CLP Chair Role
Be an effective CLP Chair
Local parties depend on leadership from the Chair of the local Constituency Labour
Party (CLP). Other officers will look to the Chair to provide support and direction,
while local members would look to them to provide leadership and openness plus
the ability to organise and inspire them in effective campaigns.
Effective Chairs facilitate meetings, decisions and ensure the CLP operates fairly. The role
requires impartiality, co-ordination, diligence and excellent communication and leadership
• Leadership and strategic direction of CLP
• Building, supporting and encouraging an effective officer team. Making sure all
officers keep in regular contact with each other
• Being open and fair and ensuring that members feel welcome, involved and have a
stake in the direction of the CLP
• Chairing CLP meetings in a fair and open way in accordance with the Labour Party
• As the Chair, you will need to have an overview of all roles within the CLP.
Two key tasks for your term of office
1. Work with other officers- especially the CLP Secretary, to lead a review of CLP
structures and operation. Advice and guidelines to help you lead a review of your
CLP are set out in the Refounding our local parties section at
2. Following that review agree a development plan. Advice and guidelines to help you
produce a CLP development plan are set out in the Refounding our local parties at
www.members.labour.org.uk/refoundinglabourandyou , and then work towards
achieving your goals in your plan.
Work with your CLP Secretary to organise the dates of meetings at least three months in
advance and make sure the dates are communicated to members, with a reminder closer to
Set an interesting and relevant agenda which will need to be circulated and agreed with
the Secretary and other officers prior to the meeting. It would be beneficial to set a time
limit for each agenda topic. If you have any hand-outs, get them ready in good time.

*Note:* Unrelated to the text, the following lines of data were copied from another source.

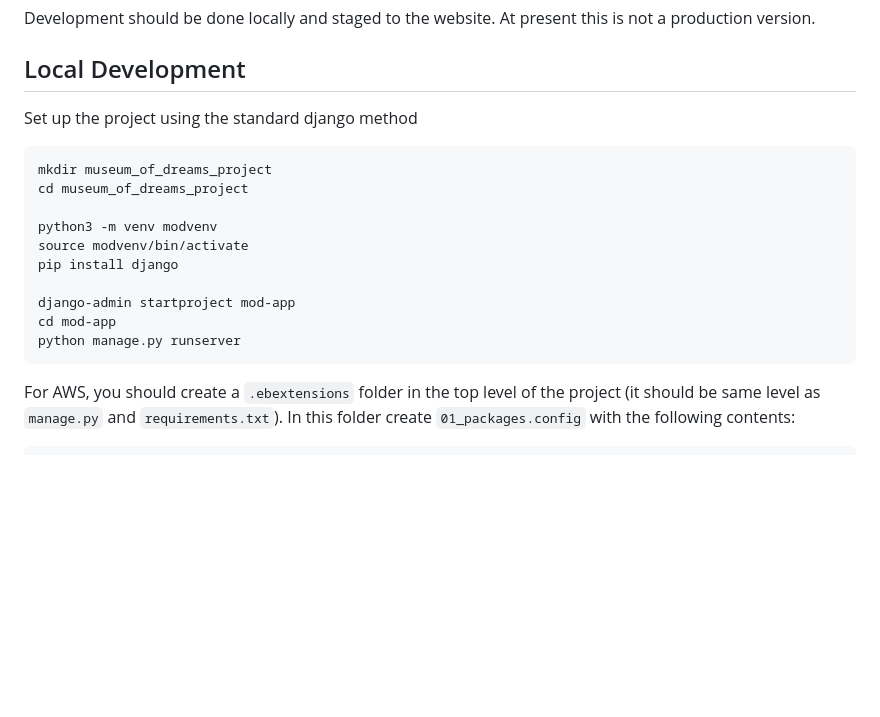
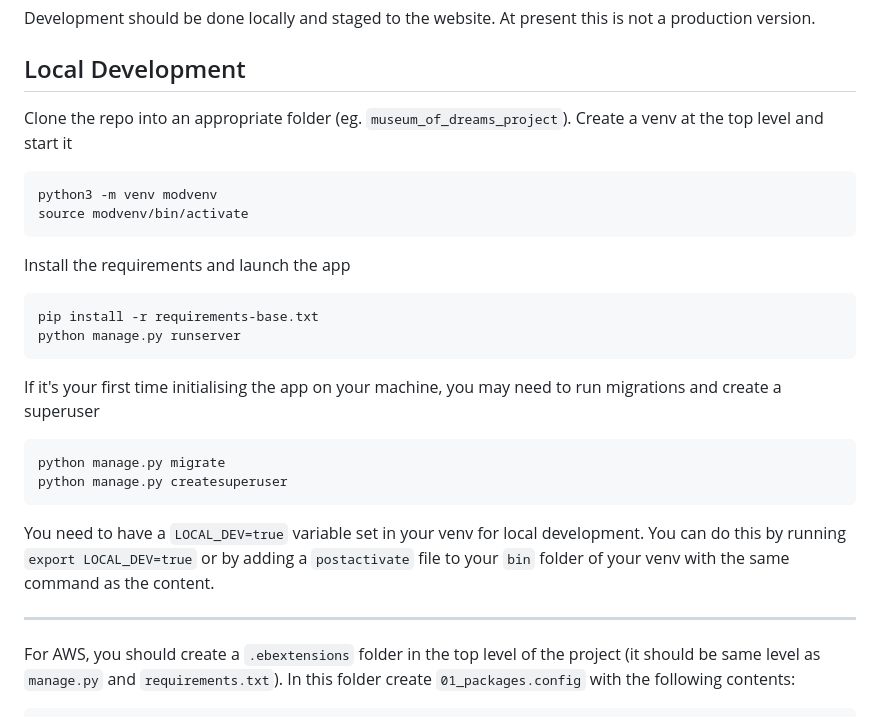
Before and after one commit to UCL-ARC/museum_of_dreams, a Markdown page: README.md, the part around the change. Drawn GitHub-style; blank space fills up the shorter version.

Commit message:
updating local dev section

````diff
--- a/README.md
+++ b/README.md
@@ -6,20 +6,30 @@ Development should be done locally and staged to the website. At present this is
 
 ## Local Development
 
-Set up the project using the standard django method
+Clone the repo into an appropriate folder (eg. `museum_of_dreams_project`). Create a venv at the top level and start it
 
 ```
-mkdir museum_of_dreams_project
-cd museum_of_dreams_project
-
 python3 -m venv modvenv
 source modvenv/bin/activate
-pip install django
+```
 
-django-admin startproject mod-app
-cd mod-app
+Install the requirements and launch the app
+
+```
+pip install -r requirements-base.txt
 python manage.py runserver
 ```
+
+If it's your first time initialising the app on your machine, you may need to run migrations and create a superuser
+
+```
+python manage.py migrate
+python manage.py createsuperuser
+```
+
+You need to have a `LOCAL_DEV=true` variable set in your venv for local development. You can do this by running `export LOCAL_DEV=true` or by adding a `postactivate` file to your `bin` folder of your venv with the same command as the content.
+
+---
 
 For AWS, you should create a `.ebextensions` folder in the top level of the project (it should be same level as `manage.py` and `requirements.txt`). In this folder create `01_packages.config` with the following contents:
 
````
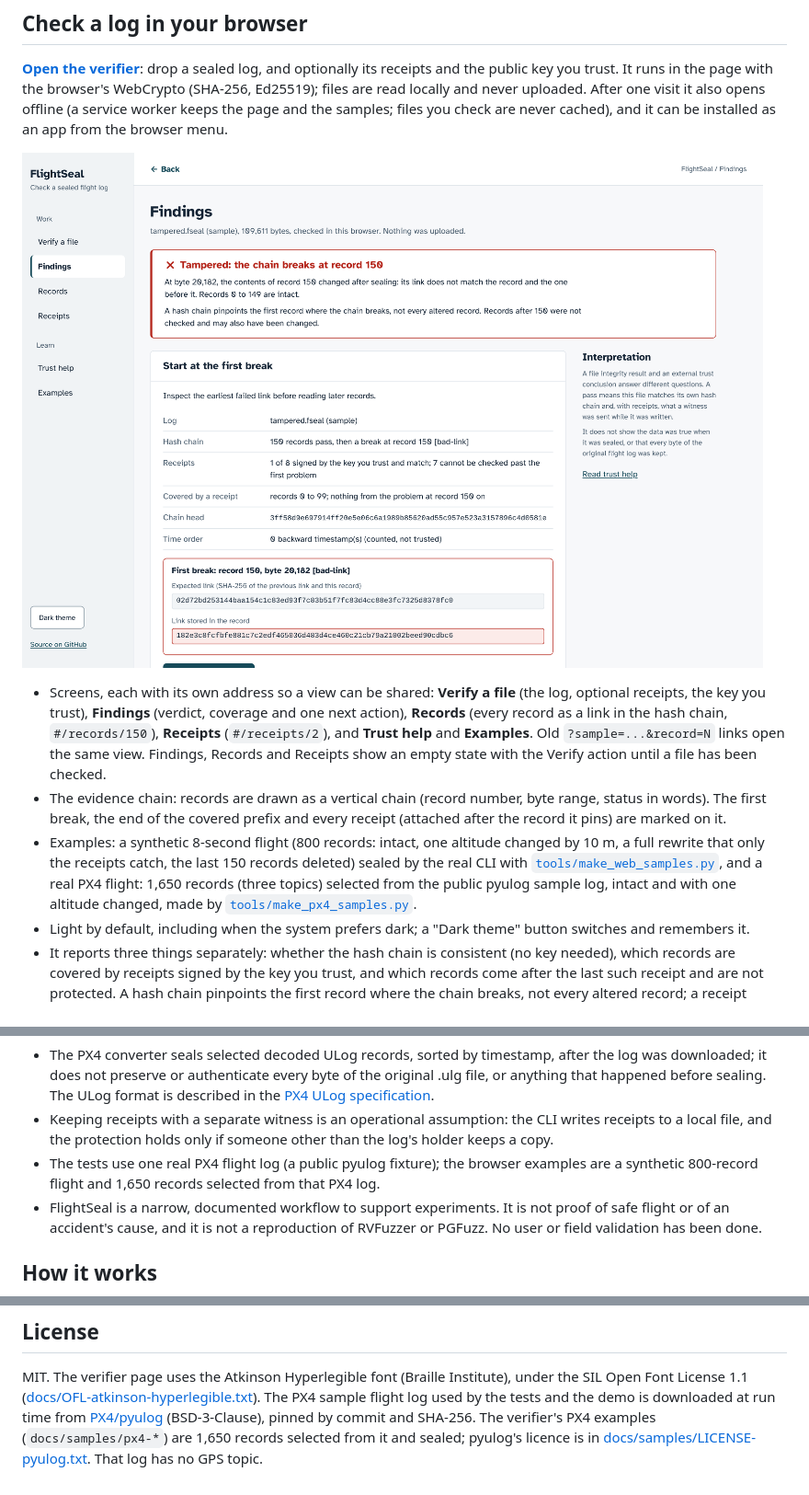
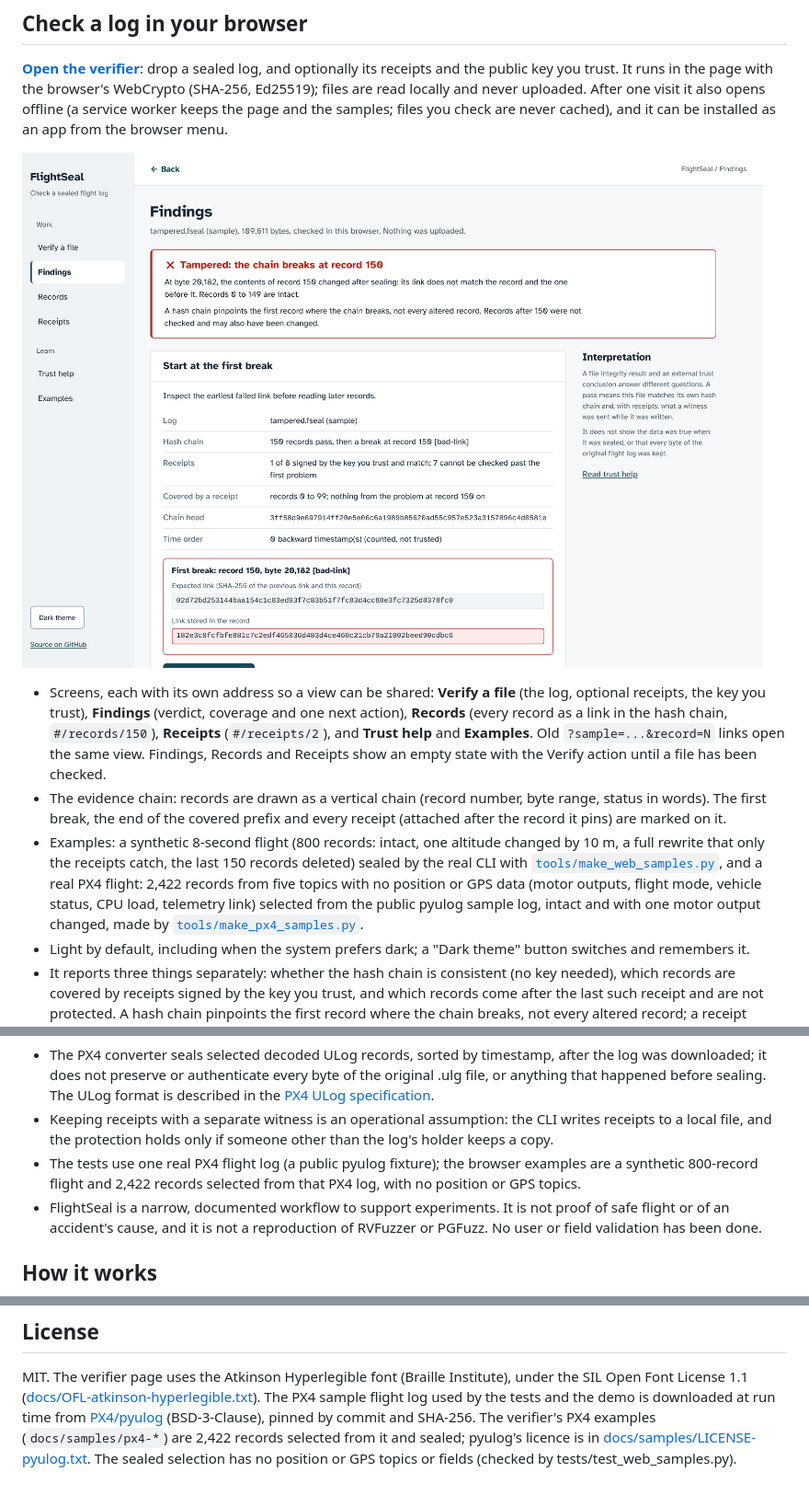
Before and after one commit to anirudh763/flightseal, a Markdown page: README.md, 3 parts joined by grey strips. Shown at 92% size. GitHub-like rendering; pictures changed too: docs/screenshots/findings-1440.png.

```diff
--- a/README.md
+++ b/README.md
@@ -77,8 +77,9 @@ files you check are never cached), and it can be installed as an app from the br
   break, the end of the covered prefix and every receipt (attached after the record it pins) are marked on it.
 - Examples: a synthetic 8-second flight (800 records: intact, one altitude changed by 10 m, a full rewrite that
   only the receipts catch, the last 150 records deleted) sealed by the real CLI with
-  [`tools/make_web_samples.py`](tools/make_web_samples.py), and a real PX4 flight: 1,650 records (three topics)
-  selected from the public pyulog sample log, intact and with one altitude changed, made by
+  [`tools/make_web_samples.py`](tools/make_web_samples.py), and a real PX4 flight: 2,422 records from five topics
+  with no position or GPS data (motor outputs, flight mode, vehicle status, CPU load, telemetry link) selected from
+  the public pyulog sample log, intact and with one motor output changed, made by
   [`tools/make_px4_samples.py`](tools/make_px4_samples.py).
 - Light by default, including when the system prefers dark; a "Dark theme" button switches and remembers it.
 - It reports three things separately: whether the hash chain is consistent (no key needed), which records are
@@ -114,7 +115,7 @@ Limits of this project:
 
 - The PX4 converter seals selected decoded ULog records, sorted by timestamp, after the log was downloaded; it does not preserve or authenticate every byte of the original .ulg file, or anything that happened before sealing. The ULog format is described in the [PX4 ULog specification](https://docs.px4.io/main/en/dev_log/ulog_file_format).
 - Keeping receipts with a separate witness is an operational assumption: the CLI writes receipts to a local file, and the protection holds only if someone other than the log's holder keeps a copy.
-- The tests use one real PX4 flight log (a public pyulog fixture); the browser examples are a synthetic 800-record flight and 1,650 records selected from that PX4 log.
+- The tests use one real PX4 flight log (a public pyulog fixture); the browser examples are a synthetic 800-record flight and 2,422 records selected from that PX4 log, with no position or GPS topics.
 - FlightSeal is a narrow, documented workflow to support experiments. It is not proof of safe flight or of an accident's cause, and it is not a reproduction of RVFuzzer or PGFuzz. No user or field validation has been done.
 
 ## How it works
@@ -304,5 +305,6 @@ README comes from a run of the commands above.
 MIT. The verifier page uses the Atkinson Hyperlegible font (Braille Institute), under the SIL Open Font License 1.1
 ([docs/OFL-atkinson-hyperlegible.txt](docs/OFL-atkinson-hyperlegible.txt)). The PX4 sample flight log used by the tests and the demo is downloaded at run time from
 [PX4/pyulog](https://github.com/PX4/pyulog) (BSD-3-Clause), pinned by commit and SHA-256. The verifier's PX4
-examples (`docs/samples/px4-*`) are 1,650 records selected from it and sealed; pyulog's licence is in
-[docs/samples/LICENSE-pyulog.txt](docs/samples/LICENSE-pyulog.txt). That log has no GPS topic.
+examples (`docs/samples/px4-*`) are 2,422 records selected from it and sealed; pyulog's licence is in
+[docs/samples/LICENSE-pyulog.txt](docs/samples/LICENSE-pyulog.txt). The sealed selection has no position or GPS
+topics or fields (checked by tests/test_web_samples.py).
```
Also changed, not shown: CHANGELOG.md (+2 -1 lines), docs/screenshots/findings-320.png, docs/screenshots/records-chain-1440.png, docs/screenshots/verifier-rewritten.png, docs/screenshots/verifier-tampered.png, 12 other files.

Meetings in general should not last any longer than one-two hours. Where practical
organise a campaigning or fundraising event after the meeting. Don’t forget to make your
meetings as open as possible, for example, invite all members to General Meetings.
Reproduced from electronic media and promoted by and on behalf
of the Labour Party, One Brewer’s Green, London SW1H 0RH.
Introduce the meeting with a clear outline of the main objectives. It is important to have
political discussions and lively debates at meetings. You may wish to open by welcoming
any new comers and asking them to introduce themselves.
It is the Chair’s responsibility to ensure that meetings relate to the following key functions:
1. Campaigning – connecting with the local community and getting candidates elected.
2. Membership work – welcoming new members, recruiting new members and
supporters and retention.
3. Fundraising – a programme of social events and other fund raising activity. You will
need to work closely with the CLP Secretary and Treasurer to do this. Ensure that
your CLP has a Fundraising Officer or social event team that can help deliver this.
4. Policy discussion – make it interesting and engaging.
5. A report from your MP or Candidate – access to politicians is one of the benefits of
membership; make sure that your meetings take full advantage.
At the end of each item review what has been decided and who will be responsible for
taking the task forward. Remember to be impartial even if you do not agree with what is
being discussed – allow for the widest possible participation.
A third of all Labour Party members have joined us since the last General Election. Bearing
this in mind, try to avoid using too much jargon or focusing your meeting on internal
structural issues and matters from the past. Members will come along to meetings because
they want to connect with the party and share their values, as Chair it is your job to make
sure they can take part as much as possible.
Know the rule book
As Chair, members and officers will look to you for leadership when constitutional matters
arise. Issues of this nature often occur around the time of selection procedures; local,
devolved or parliamentary. These can often be contentious matters so it is imperative that
you show leadership and knowledge of the procedures. Remember, you can always refer
an issue to your Regional Office and call them for advice and help or the Labour Party
Compliance Unit on 0207 783 1506 or visit
For further advice and training
The Labour Party has a huge range of training and best practice examples available. So if
you would like to know more about being a CLP Chair, community organising, reaching out
to new members or campaign planning go to www.members.labour.org.uk/trainingacademy